Required action
Pull out from the material below all lines with "redirect".

Exercise data
------------------------------

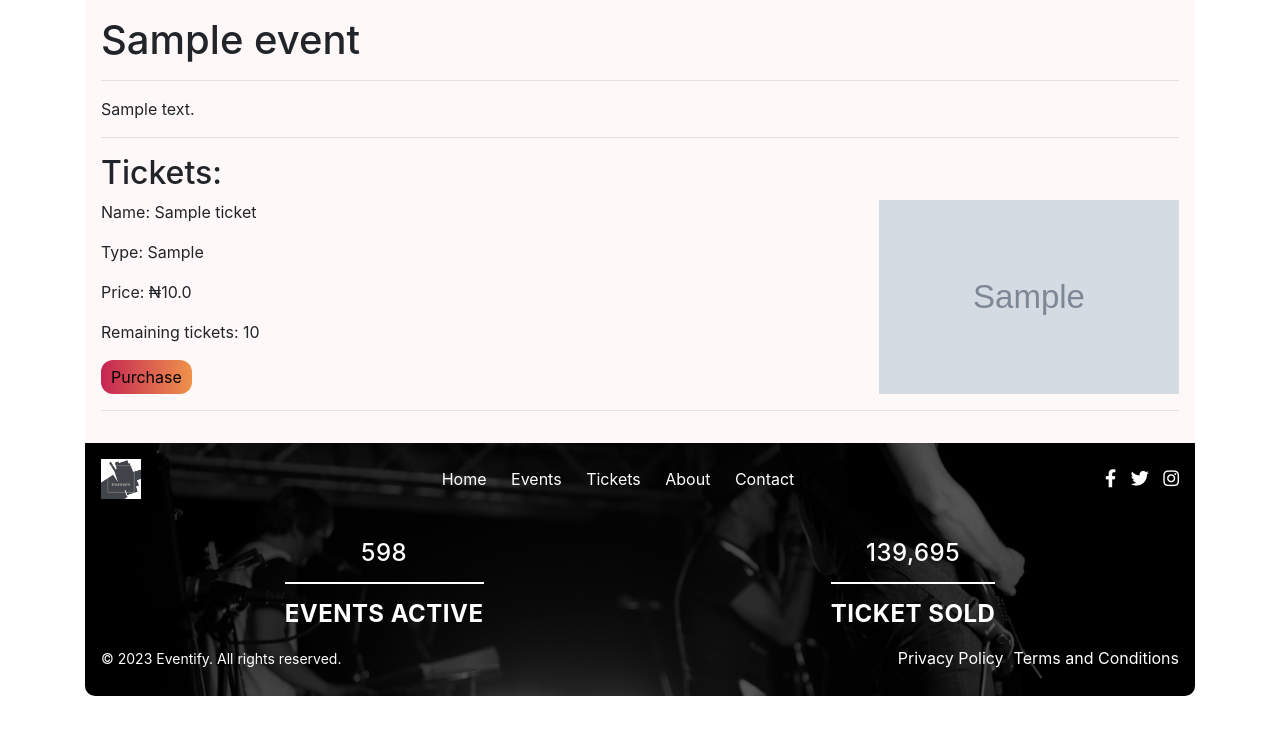
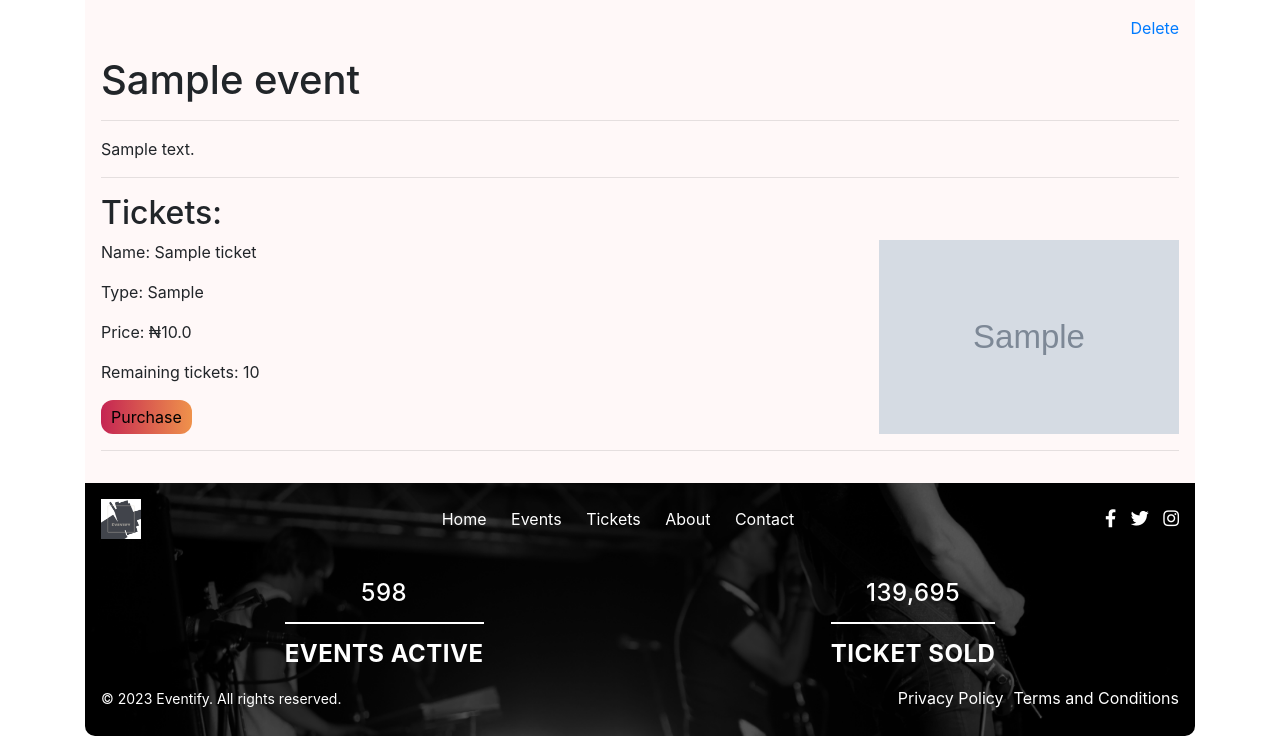
Before and after one commit to CrimsonKarma44/Eventify, a Django app: page /get_event/1/ in a window 1280 px wide. Shown: the part 58-800 px from the top of the page. Run offline with Django 4.2, Linux system fonts and the light colour scheme; tables that the repository leaves empty hold one stand-in row (values such as "Sample post"); grey boxes marked "Sample" are stand-in pictures.

Commit message:
update-22

```diff
--- a/Porfolio/Eventify/urls.py
+++ b/Porfolio/Eventify/urls.py
@@ -6,6 +6,7 @@ from django.conf.urls.static import static
 urlpatterns = [
     path('', views.home, name="home"),
     path('get_event/<int:id>/', views.eventPage, name="getEvent"),
+    path('get_event/<int:id>/delete/', views.delete_event, name='delete-event'),
     path('events/category/<str:type>/', views.eventCategory, name="categoryEvents"),
     path('get_myEvents/', views.myEvents, name="myEvents"),
     path('Events/getall', views.allEvents, name="allEvents"),
--- a/Porfolio/Eventify/views.py
+++ b/Porfolio/Eventify/views.py
@@ -30,7 +30,7 @@ def eventPage(request, id):
     title = 'Event page'
     data = Event.objects.get(id=id)
     tickets = Ticket.objects.filter(event_id=data.id)
-    context = {'event': data, 'tickets': tickets, 'title': title}
+    context = {'event': data, 'tickets': tickets, 'title': title, 'id': id}
     return render(request, 'eventpage.html', context)
 
 
@@ -89,7 +89,8 @@ def login_view(request):
                 login(request, user)
                 return redirect('myEvents')
             if user is None:
-                messages.add_message(request, messages.ERROR, "invalid credentials")
+                messages.add_message(
+                    request, messages.ERROR, "invalid credentials")
                 return redirect('login')
 
     else:
@@ -103,11 +104,11 @@ def create_event(request):
     if request.method == 'POST':
         form = EventForm(request.POST, request.FILES)
         if form.is_valid():
-            #print(request.user, type(request.user))
+            # print(request.user, type(request.user))
             event = form.save(commit=False)
             event.user = request.user
             event.save()
-            #form.save()
+            # form.save()
             return redirect('home')
         else:
             print(form.errors)
@@ -116,6 +117,16 @@ def create_event(request):
         form = EventForm()
     context = {'form': form}
     return render(request, 'event-create.html', context)
+
+
+@login_required(login_url='/login')
+def delete_event(request, id):
+    events = Event.objects.get(id=id)
+    if request.method == 'POST':
+        events.delete()
+        return redirect('myEvents')
+    context = {}
+    return render(request, 'event-delete.html', context)
 
 
 @login_required
@@ -137,6 +148,7 @@ def logout_view(request):
     logout(request)
     return redirect('/')
 
+
 @login_required(login_url='/login')
 def myEvents(request):
     title = 'My Events'
@@ -144,11 +156,13 @@ def myEvents(request):
     context = {'events': events, 'title': title}
     return render(request, 'myEvents.html', context)
 
+
 def allEvents(request):
     title = 'All Events'
     events = Event.objects.all()
     context = {'events': events, 'title': title}
     return render(request, 'events.html', context)
+
 
 @login_required(login_url='/login')
 def updateEvent(request, id):
@@ -171,9 +185,10 @@ def updateEvent(request, id):
 
     return render(request, 'update_event.html', {'form': form, 'event': event, 'title': title})
 
+
 def eventTickets(request, id):
     title = 'Tickets'
     tickets = Ticket.objects.filter(event_id=id)
     event = Event.objects.get(id=id)
-    context = {'tickets': tickets, 'title': title, 'event':event}
+    context = {'tickets': tickets, 'title': title, 'event': event}
     return render(request, 'eventTickets.html', context)
--- a/Porfolio/templates/eventpage.html
+++ b/Porfolio/templates/eventpage.html
@@ -1,5 +1,6 @@
 {% extends 'main.html' %} {% block content %}
 <div>
+   <p style="text-align: right;"><a href="{% url 'delete-event' id=id %}">Delete</a></p>
    <h1>{{event.name}}</h1>
    <hr />
    <p>{{event.description}}</p>
```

------------------------------

Output for this exercise
                 return redirect('myEvents')
                 return redirect('login')
             return redirect('home')
+        return redirect('myEvents')
     return redirect('/')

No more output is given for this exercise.